→ Exercise aim
The string "ServicioSincronizacion" appears in some lines of the entries that follow; copy each such line.

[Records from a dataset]
Segment Open

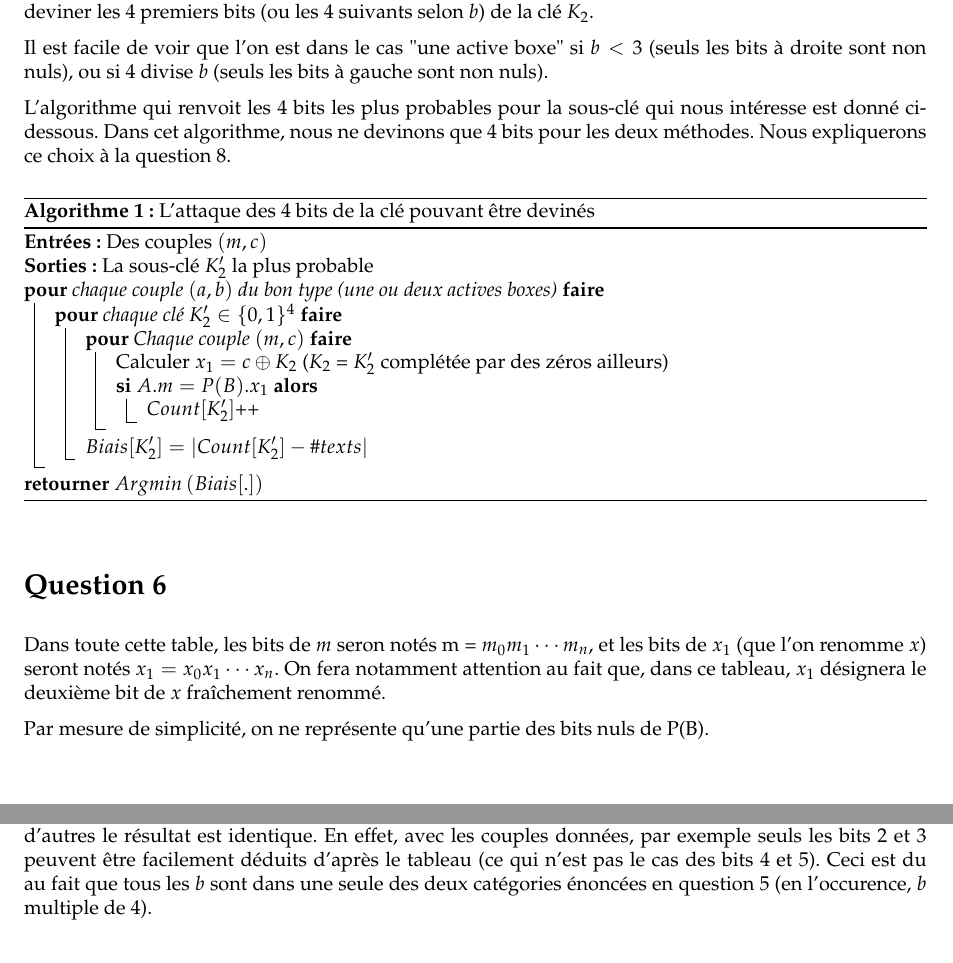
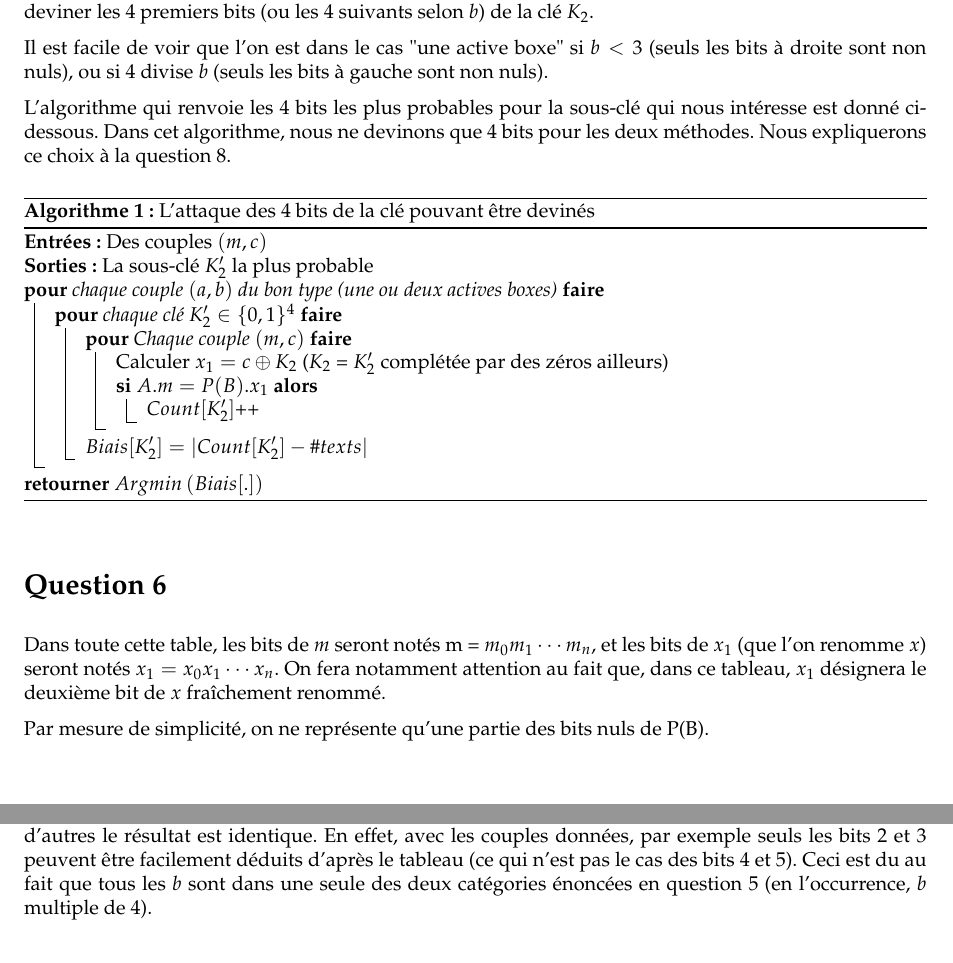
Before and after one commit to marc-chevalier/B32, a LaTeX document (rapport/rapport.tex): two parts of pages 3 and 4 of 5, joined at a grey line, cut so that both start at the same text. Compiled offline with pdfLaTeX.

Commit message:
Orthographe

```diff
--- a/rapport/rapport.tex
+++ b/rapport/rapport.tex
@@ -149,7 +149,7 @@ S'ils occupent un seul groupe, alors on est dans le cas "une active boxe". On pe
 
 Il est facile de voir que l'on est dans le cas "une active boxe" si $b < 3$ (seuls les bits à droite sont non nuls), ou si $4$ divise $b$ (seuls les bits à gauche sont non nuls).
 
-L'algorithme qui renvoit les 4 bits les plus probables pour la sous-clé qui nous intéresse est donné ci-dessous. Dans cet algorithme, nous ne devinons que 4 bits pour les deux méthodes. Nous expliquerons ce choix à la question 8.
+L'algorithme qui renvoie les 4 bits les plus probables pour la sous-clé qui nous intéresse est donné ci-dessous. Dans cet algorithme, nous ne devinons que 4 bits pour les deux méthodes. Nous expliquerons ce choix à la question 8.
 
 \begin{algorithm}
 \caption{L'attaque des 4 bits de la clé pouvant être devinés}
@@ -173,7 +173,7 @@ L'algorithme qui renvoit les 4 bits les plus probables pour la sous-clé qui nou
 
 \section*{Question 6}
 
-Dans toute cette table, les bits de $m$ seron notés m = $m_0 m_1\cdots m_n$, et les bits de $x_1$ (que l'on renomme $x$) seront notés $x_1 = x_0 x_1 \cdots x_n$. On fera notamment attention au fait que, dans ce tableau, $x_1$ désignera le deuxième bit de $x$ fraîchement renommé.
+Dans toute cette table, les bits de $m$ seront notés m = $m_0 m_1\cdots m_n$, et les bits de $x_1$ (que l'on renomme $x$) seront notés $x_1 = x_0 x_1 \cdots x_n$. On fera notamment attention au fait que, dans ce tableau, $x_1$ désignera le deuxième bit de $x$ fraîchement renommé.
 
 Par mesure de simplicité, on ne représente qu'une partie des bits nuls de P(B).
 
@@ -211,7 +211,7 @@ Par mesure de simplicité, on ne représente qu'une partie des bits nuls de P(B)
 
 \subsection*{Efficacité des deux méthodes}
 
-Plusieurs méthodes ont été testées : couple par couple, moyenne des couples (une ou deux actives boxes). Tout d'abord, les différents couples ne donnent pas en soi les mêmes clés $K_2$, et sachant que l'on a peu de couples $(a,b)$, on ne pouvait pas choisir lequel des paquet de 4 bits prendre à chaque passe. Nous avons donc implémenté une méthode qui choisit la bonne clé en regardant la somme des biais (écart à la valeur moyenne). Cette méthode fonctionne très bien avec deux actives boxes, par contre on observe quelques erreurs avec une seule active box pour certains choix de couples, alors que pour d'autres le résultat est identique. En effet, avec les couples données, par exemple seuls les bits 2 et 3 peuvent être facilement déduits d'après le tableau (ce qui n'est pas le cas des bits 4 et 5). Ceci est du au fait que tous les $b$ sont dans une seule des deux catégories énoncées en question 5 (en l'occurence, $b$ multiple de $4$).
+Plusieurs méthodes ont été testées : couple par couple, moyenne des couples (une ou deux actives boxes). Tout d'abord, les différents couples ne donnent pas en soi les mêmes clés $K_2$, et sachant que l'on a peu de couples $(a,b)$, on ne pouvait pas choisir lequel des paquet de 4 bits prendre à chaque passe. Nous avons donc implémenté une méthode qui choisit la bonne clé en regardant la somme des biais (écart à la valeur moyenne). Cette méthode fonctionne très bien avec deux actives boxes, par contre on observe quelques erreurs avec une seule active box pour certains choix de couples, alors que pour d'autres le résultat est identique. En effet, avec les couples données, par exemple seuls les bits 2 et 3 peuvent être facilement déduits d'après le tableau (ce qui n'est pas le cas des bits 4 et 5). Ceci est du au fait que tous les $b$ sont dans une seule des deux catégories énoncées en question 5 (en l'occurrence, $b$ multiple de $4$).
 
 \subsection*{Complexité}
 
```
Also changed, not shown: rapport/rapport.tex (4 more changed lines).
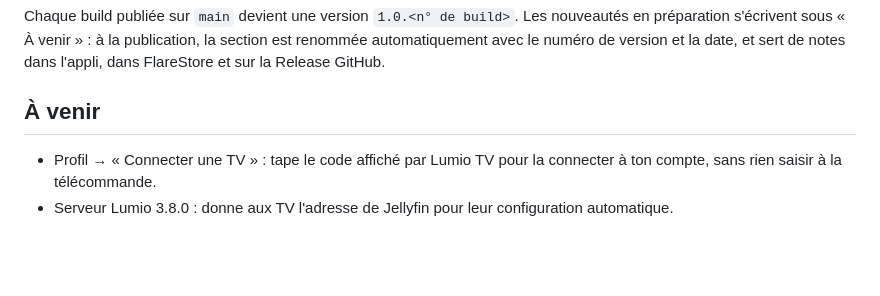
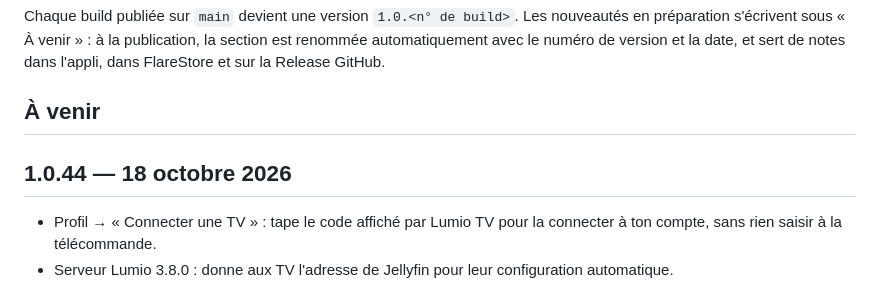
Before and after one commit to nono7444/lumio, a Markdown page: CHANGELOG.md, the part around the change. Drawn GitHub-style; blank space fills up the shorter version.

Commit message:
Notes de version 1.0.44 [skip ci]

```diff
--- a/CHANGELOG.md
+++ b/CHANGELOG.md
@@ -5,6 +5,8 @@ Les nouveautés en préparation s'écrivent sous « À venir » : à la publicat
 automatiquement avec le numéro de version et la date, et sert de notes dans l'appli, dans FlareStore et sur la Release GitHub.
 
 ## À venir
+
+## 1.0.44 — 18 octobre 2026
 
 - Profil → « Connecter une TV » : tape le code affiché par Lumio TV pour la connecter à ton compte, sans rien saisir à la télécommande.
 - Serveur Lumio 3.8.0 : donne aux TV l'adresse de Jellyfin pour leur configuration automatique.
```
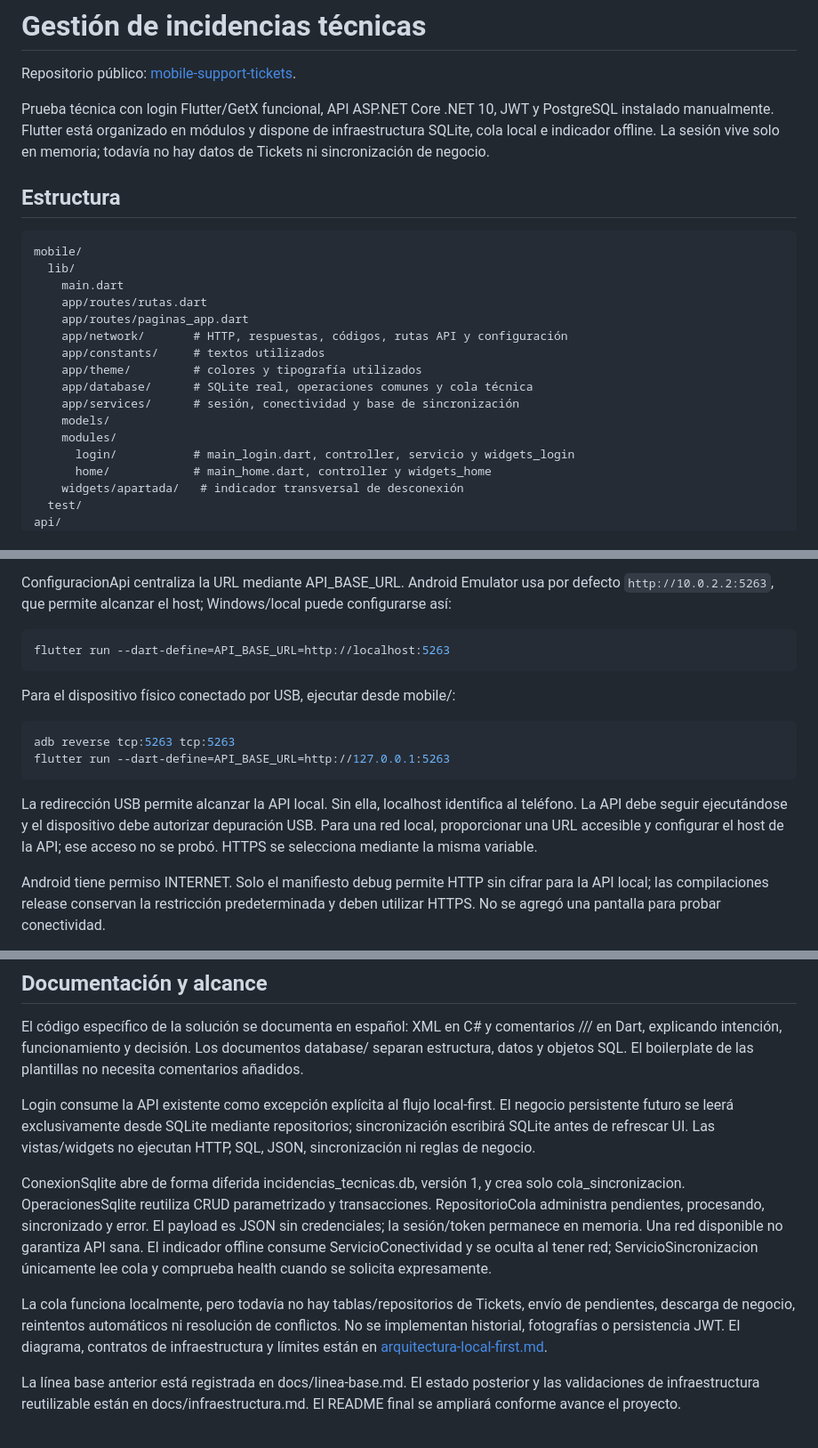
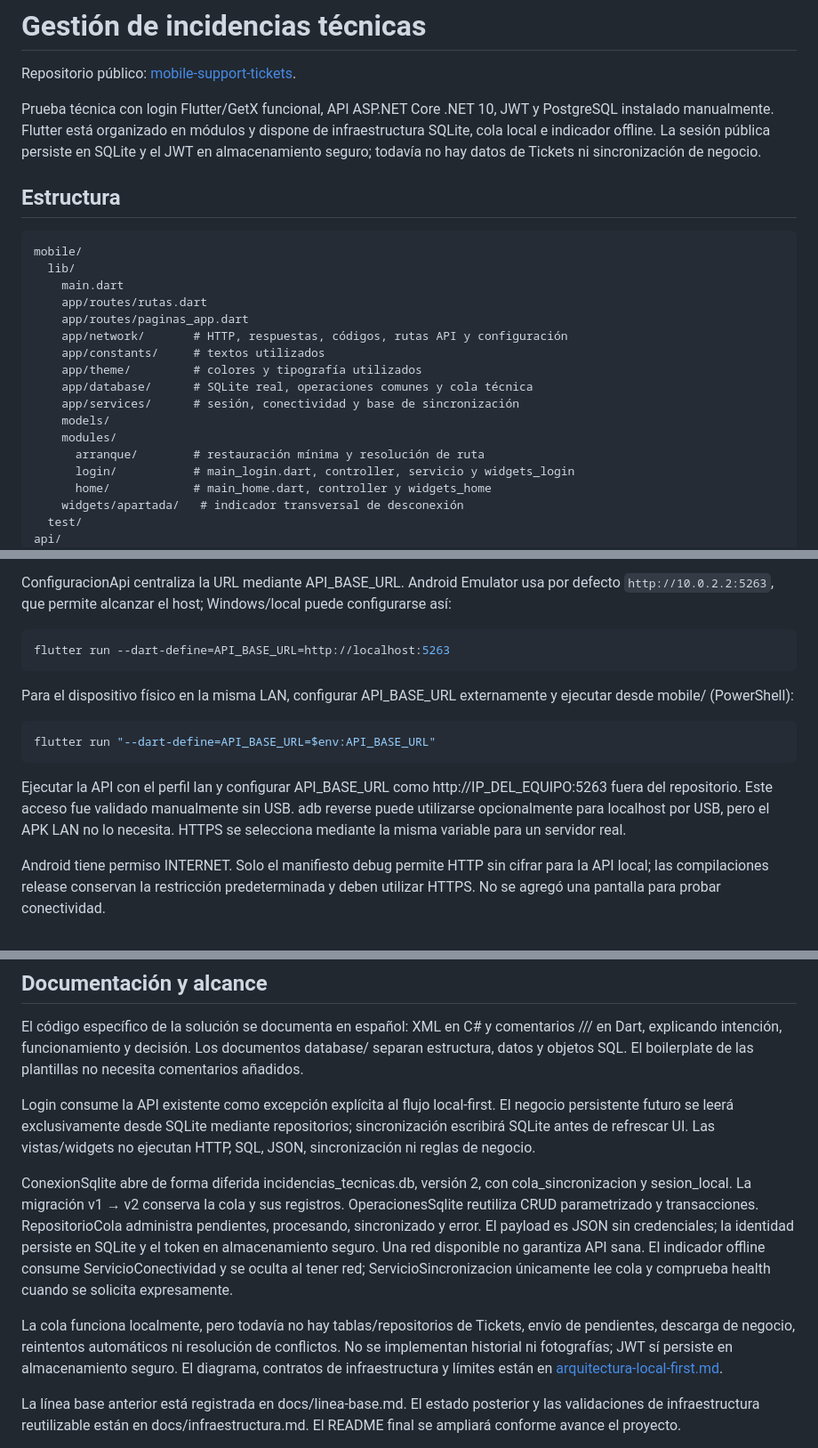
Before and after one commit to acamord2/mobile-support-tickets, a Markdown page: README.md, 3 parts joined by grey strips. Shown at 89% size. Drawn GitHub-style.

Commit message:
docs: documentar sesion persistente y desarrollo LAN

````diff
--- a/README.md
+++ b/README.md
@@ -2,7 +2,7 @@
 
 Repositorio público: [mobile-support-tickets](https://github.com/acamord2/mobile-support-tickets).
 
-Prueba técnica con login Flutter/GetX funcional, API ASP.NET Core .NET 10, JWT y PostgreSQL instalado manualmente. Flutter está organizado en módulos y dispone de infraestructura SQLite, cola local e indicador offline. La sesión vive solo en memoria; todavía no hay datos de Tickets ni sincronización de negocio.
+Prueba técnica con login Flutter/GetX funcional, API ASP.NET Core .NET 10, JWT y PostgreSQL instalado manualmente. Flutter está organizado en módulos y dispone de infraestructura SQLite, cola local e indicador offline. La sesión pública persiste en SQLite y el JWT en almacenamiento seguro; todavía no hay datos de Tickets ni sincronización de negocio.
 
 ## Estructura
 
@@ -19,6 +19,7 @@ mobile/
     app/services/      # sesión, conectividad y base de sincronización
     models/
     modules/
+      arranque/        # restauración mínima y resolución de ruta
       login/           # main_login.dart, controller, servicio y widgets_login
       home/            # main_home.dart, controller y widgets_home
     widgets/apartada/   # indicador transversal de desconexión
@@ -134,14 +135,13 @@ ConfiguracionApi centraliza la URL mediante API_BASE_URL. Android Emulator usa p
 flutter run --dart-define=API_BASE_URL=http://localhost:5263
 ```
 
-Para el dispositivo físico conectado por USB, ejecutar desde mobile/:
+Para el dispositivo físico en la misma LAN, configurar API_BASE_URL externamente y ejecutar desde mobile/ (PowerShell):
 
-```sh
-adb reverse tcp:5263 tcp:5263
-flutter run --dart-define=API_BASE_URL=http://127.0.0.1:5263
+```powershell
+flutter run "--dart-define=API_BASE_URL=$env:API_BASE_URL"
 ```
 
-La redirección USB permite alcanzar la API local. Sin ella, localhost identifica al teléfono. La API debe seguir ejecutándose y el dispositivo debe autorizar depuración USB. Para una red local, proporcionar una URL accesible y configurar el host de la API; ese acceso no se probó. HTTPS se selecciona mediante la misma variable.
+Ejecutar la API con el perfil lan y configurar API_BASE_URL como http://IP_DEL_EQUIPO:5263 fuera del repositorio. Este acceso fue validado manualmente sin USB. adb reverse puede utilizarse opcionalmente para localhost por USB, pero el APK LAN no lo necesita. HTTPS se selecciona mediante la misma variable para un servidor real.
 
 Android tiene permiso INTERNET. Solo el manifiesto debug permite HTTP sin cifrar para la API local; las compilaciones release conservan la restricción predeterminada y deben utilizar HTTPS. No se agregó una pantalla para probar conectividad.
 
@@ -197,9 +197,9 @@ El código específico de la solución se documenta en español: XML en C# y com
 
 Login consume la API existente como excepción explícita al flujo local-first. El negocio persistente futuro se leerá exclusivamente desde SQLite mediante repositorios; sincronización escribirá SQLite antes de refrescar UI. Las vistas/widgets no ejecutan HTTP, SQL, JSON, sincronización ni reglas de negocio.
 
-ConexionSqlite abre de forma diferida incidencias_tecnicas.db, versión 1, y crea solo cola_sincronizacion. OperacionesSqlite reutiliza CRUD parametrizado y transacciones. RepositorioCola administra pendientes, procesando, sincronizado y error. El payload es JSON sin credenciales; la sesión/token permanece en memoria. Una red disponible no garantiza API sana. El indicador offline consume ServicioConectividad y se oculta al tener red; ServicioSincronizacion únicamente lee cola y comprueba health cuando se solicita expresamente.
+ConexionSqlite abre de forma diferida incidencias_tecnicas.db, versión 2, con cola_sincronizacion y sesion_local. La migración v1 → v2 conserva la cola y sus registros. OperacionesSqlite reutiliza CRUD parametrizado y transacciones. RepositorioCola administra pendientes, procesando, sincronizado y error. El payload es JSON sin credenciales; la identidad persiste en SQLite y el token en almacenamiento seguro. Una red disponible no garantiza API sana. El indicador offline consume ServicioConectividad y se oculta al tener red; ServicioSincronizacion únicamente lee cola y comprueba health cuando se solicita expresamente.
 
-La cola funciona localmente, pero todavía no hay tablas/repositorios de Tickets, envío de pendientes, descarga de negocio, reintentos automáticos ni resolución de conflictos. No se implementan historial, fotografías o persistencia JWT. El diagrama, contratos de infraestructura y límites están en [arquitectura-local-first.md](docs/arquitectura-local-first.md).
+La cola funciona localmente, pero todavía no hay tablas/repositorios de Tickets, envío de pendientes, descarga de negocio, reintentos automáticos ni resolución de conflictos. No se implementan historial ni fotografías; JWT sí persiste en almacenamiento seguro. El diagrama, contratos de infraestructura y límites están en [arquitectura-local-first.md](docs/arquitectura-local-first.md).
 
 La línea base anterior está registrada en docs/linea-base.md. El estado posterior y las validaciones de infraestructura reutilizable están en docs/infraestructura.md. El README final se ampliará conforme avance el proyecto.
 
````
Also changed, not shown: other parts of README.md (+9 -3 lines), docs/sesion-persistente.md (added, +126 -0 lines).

Segment Closed

→ Response box
-ConexionSqlite abre de forma diferida incidencias_tecnicas.db, versión 1, y crea solo cola_sincronizacion. OperacionesSqlite reutiliza CRUD parametrizado y transacciones. RepositorioCola administra pendientes, procesando, sincronizado y error. El payload es JSON sin credenciales; la sesión/token permanece en memoria. Una red disponible no garantiza API sana. El indicador offline consume ServicioConectividad y se oculta al tener red; ServicioSincronizacion únicamente lee cola y comprueba health cuando se solicita expresamente.
+ConexionSqlite abre de forma diferida incidencias_tecnicas.db, versión 2, con cola_sincronizacion y sesion_local. La migración v1 → v2 conserva la cola y sus registros. OperacionesSqlite reutiliza CRUD parametrizado y transacciones. RepositorioCola administra pendientes, procesando, sincronizado y error. El payload es JSON sin credenciales; la identidad persiste en SQLite y el token en almacenamiento seguro. Una red disponible no garantiza API sana. El indicador offline consume ServicioConectividad y se oculta al tener red; ServicioSincronizacion únicamente lee cola y comprueba health cuando se solicita expresamente.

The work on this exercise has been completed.